The records, repeated exactly and in full, are the expected answer.

^^^^^^^^^^^^^^^^

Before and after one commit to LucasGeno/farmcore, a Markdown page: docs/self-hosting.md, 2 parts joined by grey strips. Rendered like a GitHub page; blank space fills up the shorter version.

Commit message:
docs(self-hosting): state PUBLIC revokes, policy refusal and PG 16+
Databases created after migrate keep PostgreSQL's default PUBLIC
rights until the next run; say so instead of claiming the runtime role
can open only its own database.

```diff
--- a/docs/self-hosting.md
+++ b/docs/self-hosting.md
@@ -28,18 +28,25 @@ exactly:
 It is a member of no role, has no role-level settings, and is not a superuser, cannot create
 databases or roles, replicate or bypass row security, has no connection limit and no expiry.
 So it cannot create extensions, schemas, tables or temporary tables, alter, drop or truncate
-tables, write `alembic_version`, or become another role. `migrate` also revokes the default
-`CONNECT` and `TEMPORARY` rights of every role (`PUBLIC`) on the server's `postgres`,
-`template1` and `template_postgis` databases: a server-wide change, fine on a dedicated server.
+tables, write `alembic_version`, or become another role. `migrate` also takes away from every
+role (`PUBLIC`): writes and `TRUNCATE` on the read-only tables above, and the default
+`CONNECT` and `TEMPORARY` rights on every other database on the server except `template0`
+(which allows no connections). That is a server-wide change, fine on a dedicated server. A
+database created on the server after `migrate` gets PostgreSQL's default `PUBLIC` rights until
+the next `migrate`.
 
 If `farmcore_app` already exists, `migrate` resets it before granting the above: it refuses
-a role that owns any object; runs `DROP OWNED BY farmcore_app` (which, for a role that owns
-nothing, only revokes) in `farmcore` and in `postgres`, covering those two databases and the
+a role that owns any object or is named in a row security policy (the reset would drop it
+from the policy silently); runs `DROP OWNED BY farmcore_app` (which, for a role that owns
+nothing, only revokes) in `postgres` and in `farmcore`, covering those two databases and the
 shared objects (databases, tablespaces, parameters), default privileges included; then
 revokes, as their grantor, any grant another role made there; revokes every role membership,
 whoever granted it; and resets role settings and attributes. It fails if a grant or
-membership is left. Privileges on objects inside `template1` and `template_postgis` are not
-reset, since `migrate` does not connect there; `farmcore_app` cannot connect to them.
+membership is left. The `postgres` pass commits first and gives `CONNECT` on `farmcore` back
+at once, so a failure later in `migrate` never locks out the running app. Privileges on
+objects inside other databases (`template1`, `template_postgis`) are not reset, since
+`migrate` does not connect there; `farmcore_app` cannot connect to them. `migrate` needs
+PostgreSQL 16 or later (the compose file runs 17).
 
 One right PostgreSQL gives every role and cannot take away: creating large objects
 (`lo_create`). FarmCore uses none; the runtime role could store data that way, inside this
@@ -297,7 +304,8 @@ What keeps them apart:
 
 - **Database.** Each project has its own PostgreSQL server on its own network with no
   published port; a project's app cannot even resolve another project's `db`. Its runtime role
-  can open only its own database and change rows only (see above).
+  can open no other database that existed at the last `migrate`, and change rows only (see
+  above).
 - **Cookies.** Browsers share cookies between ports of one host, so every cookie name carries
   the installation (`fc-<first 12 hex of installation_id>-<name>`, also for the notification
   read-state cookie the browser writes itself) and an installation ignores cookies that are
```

^^^^^^^^^^^^^^^^

RESULT OF THIS TASK:
Before and after one commit to LucasGeno/farmcore, a Markdown page: docs/self-hosting.md, 2 parts joined by grey strips. Rendered like a GitHub page; blank space fills up the shorter version.

Commit message:
docs(self-hosting): state PUBLIC revokes, policy refusal and PG 16+
Databases created after migrate keep PostgreSQL's default PUBLIC
rights until the next run; say so instead of claiming the runtime role
can open only its own database.

```diff
--- a/docs/self-hosting.md
+++ b/docs/self-hosting.md
@@ -28,18 +28,25 @@ exactly:
 It is a member of no role, has no role-level settings, and is not a superuser, cannot create
 databases or roles, replicate or bypass row security, has no connection limit and no expiry.
 So it cannot create extensions, schemas, tables or temporary tables, alter, drop or truncate
-tables, write `alembic_version`, or become another role. `migrate` also revokes the default
-`CONNECT` and `TEMPORARY` rights of every role (`PUBLIC`) on the server's `postgres`,
-`template1` and `template_postgis` databases: a server-wide change, fine on a dedicated server.
+tables, write `alembic_version`, or become another role. `migrate` also takes away from every
+role (`PUBLIC`): writes and `TRUNCATE` on the read-only tables above, and the default
+`CONNECT` and `TEMPORARY` rights on every other database on the server except `template0`
+(which allows no connections). That is a server-wide change, fine on a dedicated server. A
+database created on the server after `migrate` gets PostgreSQL's default `PUBLIC` rights until
+the next `migrate`.
 
 If `farmcore_app` already exists, `migrate` resets it before granting the above: it refuses
-a role that owns any object; runs `DROP OWNED BY farmcore_app` (which, for a role that owns
-nothing, only revokes) in `farmcore` and in `postgres`, covering those two databases and the
+a role that owns any object or is named in a row security policy (the reset would drop it
+from the policy silently); runs `DROP OWNED BY farmcore_app` (which, for a role that owns
+nothing, only revokes) in `postgres` and in `farmcore`, covering those two databases and the
 shared objects (databases, tablespaces, parameters), default privileges included; then
 revokes, as their grantor, any grant another role made there; revokes every role membership,
 whoever granted it; and resets role settings and attributes. It fails if a grant or
-membership is left. Privileges on objects inside `template1` and `template_postgis` are not
-reset, since `migrate` does not connect there; `farmcore_app` cannot connect to them.
+membership is left. The `postgres` pass commits first and gives `CONNECT` on `farmcore` back
+at once, so a failure later in `migrate` never locks out the running app. Privileges on
+objects inside other databases (`template1`, `template_postgis`) are not reset, since
+`migrate` does not connect there; `farmcore_app` cannot connect to them. `migrate` needs
+PostgreSQL 16 or later (the compose file runs 17).
 
 One right PostgreSQL gives every role and cannot take away: creating large objects
 (`lo_create`). FarmCore uses none; the runtime role could store data that way, inside this
@@ -297,7 +304,8 @@ What keeps them apart:
 
 - **Database.** Each project has its own PostgreSQL server on its own network with no
   published port; a project's app cannot even resolve another project's `db`. Its runtime role
-  can open only its own database and change rows only (see above).
+  can open no other database that existed at the last `migrate`, and change rows only (see
+  above).
 - **Cookies.** Browsers share cookies between ports of one host, so every cookie name carries
   the installation (`fc-<first 12 hex of installation_id>-<name>`, also for the notification
   read-state cookie the browser writes itself) and an installation ignores cookies that are
```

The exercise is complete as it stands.